“The Robe” remains a transitional film, in that Kostner and his cinematographer, Leon Shamroy, seem to have discovered what doesn’t work in ‘scope (big close-ups, over-the-shoulder cutting) without yet having found what does (such as the long takes and camera movements that Otto Preminger would soon import to ‘scope from his established Academy ratio style). “The Robe” may still far short as motion picture art, but now, at least, the viewer can get some sense of what all the fuss was about. Just keep trying to imagine that image on a 30 by 75 foot screen.
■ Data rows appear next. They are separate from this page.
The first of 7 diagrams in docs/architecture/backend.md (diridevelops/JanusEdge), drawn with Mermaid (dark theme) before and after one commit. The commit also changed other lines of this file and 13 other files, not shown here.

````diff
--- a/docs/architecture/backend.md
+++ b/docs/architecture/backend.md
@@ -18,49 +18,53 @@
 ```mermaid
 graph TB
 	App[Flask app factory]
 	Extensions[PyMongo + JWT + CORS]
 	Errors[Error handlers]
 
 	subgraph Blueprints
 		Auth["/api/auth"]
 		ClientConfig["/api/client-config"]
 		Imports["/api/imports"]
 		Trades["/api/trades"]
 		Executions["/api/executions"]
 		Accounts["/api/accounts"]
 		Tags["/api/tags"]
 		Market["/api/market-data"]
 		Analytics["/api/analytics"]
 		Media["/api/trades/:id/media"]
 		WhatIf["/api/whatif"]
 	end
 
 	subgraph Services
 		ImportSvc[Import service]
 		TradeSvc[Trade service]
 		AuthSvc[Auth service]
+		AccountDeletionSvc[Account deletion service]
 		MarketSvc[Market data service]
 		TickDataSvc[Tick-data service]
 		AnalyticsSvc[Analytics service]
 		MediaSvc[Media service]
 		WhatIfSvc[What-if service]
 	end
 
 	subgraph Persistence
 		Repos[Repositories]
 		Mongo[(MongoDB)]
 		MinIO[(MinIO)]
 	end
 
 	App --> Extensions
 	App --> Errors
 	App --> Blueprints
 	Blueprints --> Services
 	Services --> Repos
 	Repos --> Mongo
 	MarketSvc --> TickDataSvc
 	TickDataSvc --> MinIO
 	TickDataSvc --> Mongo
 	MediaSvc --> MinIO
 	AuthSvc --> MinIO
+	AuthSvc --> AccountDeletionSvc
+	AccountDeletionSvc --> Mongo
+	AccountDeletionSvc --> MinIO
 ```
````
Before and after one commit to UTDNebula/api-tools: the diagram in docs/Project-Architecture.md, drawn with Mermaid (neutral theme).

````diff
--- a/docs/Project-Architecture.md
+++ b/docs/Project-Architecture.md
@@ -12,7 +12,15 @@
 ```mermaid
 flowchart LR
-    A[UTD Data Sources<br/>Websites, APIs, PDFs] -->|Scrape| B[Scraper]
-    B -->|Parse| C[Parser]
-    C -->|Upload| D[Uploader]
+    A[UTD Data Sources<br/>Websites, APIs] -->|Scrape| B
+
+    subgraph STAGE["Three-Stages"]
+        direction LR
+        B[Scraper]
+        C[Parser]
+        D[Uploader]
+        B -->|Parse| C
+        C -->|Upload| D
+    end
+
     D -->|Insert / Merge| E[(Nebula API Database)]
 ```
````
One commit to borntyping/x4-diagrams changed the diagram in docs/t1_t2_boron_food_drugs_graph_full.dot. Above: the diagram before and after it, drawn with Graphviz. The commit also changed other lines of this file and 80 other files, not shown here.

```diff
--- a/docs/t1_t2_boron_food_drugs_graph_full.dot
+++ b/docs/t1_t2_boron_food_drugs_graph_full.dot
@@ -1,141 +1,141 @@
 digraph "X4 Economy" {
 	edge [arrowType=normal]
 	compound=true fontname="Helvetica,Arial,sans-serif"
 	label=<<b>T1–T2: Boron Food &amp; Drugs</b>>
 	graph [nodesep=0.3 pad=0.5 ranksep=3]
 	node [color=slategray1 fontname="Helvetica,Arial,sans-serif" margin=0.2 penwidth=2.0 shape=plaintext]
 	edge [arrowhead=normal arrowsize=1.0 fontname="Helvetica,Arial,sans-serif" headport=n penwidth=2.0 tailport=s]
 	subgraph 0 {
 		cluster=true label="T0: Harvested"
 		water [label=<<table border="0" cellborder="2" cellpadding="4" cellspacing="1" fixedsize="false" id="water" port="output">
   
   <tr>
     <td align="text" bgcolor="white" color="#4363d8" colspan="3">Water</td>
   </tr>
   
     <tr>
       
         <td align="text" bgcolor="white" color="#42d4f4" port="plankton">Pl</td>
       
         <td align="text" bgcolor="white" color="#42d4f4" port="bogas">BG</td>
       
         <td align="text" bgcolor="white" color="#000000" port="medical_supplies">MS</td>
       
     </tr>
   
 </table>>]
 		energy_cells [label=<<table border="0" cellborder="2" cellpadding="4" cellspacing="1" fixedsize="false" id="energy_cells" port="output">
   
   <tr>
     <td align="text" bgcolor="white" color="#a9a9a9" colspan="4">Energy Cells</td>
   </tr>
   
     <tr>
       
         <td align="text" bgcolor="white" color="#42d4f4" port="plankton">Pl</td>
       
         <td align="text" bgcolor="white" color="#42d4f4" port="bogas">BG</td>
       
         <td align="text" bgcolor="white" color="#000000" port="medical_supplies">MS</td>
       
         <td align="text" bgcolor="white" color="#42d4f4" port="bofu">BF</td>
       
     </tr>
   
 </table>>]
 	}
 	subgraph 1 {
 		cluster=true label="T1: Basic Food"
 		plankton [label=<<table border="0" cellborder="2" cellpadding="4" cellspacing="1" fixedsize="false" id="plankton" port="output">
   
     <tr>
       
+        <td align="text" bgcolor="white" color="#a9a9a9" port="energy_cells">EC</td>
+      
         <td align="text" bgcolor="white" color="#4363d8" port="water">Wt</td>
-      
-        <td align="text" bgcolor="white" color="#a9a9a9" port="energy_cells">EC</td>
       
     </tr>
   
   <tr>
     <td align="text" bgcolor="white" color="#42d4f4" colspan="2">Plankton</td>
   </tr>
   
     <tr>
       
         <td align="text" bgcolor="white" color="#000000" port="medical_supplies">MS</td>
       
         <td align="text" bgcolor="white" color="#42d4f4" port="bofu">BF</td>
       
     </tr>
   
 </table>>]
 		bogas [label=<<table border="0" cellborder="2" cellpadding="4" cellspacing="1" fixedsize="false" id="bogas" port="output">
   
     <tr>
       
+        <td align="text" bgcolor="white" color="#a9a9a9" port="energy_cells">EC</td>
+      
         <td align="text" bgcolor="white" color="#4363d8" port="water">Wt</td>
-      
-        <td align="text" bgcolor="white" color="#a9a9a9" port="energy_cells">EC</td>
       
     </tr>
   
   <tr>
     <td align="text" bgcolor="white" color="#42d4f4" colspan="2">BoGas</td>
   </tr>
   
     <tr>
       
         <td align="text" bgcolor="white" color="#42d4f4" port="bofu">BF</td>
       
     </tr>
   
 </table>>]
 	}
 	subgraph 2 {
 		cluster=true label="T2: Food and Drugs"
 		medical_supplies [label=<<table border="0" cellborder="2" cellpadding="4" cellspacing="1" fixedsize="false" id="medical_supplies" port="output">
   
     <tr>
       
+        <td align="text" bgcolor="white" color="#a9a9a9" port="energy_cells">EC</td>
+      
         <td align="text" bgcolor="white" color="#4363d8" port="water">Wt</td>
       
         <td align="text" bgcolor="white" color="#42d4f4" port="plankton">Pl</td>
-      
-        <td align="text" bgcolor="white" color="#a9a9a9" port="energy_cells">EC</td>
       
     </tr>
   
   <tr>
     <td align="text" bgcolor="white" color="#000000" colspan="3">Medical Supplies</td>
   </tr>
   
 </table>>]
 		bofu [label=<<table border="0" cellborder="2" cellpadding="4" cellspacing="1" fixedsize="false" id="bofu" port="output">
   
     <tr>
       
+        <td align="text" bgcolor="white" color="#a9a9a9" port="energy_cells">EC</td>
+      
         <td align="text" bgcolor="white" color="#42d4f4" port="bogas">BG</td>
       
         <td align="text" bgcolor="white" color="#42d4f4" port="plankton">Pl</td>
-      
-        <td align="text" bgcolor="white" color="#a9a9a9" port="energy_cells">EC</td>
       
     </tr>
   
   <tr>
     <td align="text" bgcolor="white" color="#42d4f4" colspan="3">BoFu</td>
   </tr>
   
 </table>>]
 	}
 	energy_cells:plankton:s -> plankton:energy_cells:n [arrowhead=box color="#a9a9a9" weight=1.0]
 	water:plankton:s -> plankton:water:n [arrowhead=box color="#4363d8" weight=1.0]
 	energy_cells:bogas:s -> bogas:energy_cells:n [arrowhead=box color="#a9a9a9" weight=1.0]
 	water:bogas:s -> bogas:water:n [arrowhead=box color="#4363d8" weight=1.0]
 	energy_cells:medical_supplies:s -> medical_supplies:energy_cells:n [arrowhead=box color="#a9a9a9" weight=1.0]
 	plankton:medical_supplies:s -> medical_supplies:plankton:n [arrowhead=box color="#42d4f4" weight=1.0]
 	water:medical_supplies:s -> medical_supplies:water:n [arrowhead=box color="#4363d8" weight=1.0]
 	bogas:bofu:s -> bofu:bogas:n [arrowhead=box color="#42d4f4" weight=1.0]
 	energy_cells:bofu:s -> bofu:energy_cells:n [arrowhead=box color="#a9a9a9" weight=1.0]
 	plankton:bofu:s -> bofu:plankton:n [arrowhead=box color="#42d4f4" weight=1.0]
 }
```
Also this week, our friends at the independent label VCI Entertainment have managed to bring a couple of important films photographed by the great, eccentric cinematographer John Alton back from the pale and fuzzy realms of public domain. Though neither would be mistaken for a first generation print, they look vastly better than they have in decades.

VCI’s new “Classic Film Noir Volume 3″ offers the unbridled Alton stylishness of the Gothic thriller “The Amazing Mr. X” (aka “The Spiritualist,” 1948) directed by Bernard Vorhaus, as well as Anthony Mann’s droll “Reign of Terror” (aka, “The Black Book,” 1949, shown above), which finds three of the great visual stylists of classical Hollywood — Mann, Alton and the production designer William Cameron Menzies — collaborating on a noirish, labyrinthine vision of revolutionary Paris, all the more impressive for having been achieved on a Poverty Row budget.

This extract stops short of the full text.